Whether it was a beep test or shuttle run, most people remember fitness tests in school. But can early experiences of compulsory fitness influence a person’s current views of physical exercise (PE)?
In an Australian first, researchers at the University of South Australia are investigating children’s attitudes and experiences of fitness testing to understand how obligatory PE tests could affect future exercise.
The study is timely given that more than 80% of Australian children are not meeting national guidelines for physical activity and 25% of Australian children and teens are experiencing overweight or obesity.
UniSA researcher and PhD candidate Daiki Kasai said the new research hopes to identify optimal cardiovascular testing options for Australian children.
“Measuring children’s fitness is important because it not only shows how healthy they are now, but how healthy they may be in the future,” Kasai said.
“Fitness testing is embedded into physical education curriculums internationally to assess children’s cardiorespiratory fitness.
“The 20-metre shuttle-run (20mSRT) is the most popular test used in schools. Here, participants run repeatedly between two parallel lines 20 metres apart, in time with an audio ‘beep’ that gets progressively faster until they reach exhaustion.
“The problem is, however, that exhaustive tests like this may evoke unpleasant emotional responses. Negative responses during exercise can be a strong predictor of future exercise participation. So, it is important to consider the emotional responses to current fitness tests used in Australia.”
Kasai said the study aims to understand what children feel about fitness testing, and how these views and emotions might influence their current and future attitudes about exercise.
“We hope that the results from this study can inform future practice and policies around how fitness tests are being conducted in Australia,” he said.
“We want children to enjoy exercise, so understanding how fitness tests are currently being used in Australia and how children feel about fitness tests is important, especially if we’re to improve children’s overall fitness and health.”
Researchers are now working with children aged 10 to 17 years and are looking to recruit additional participants to complete a survey.

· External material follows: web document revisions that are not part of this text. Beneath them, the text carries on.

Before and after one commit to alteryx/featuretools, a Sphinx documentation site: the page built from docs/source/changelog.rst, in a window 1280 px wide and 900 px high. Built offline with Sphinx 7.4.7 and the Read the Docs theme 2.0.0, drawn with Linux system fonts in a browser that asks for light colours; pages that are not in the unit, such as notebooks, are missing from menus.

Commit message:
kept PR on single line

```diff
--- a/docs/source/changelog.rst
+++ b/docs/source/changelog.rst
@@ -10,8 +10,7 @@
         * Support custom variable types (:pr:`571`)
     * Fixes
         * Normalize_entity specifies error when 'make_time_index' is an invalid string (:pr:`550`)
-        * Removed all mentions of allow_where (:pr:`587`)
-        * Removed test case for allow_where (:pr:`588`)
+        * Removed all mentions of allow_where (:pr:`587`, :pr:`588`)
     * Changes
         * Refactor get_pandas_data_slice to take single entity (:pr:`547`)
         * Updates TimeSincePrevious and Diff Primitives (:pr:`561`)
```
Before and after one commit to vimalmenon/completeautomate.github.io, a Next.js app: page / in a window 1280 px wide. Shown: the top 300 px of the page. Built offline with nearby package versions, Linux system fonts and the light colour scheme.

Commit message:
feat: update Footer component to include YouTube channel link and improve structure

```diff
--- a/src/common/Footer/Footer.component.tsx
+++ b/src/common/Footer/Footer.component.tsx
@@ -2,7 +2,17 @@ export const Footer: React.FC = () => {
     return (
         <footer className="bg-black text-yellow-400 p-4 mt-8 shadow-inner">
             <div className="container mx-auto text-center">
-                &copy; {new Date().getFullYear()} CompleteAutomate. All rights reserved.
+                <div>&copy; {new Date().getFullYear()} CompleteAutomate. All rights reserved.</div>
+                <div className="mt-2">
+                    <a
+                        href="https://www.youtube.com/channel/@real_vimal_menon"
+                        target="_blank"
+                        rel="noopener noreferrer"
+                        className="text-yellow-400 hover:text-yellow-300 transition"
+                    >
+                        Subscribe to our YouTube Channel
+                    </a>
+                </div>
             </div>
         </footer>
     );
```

Parents and caregivers can find out more and register interest by visiting: www.unisa.edu.au/research/research-volunteers/affective-associations-and-perceptions-of-fitness-testing-in-children-and-adolescents/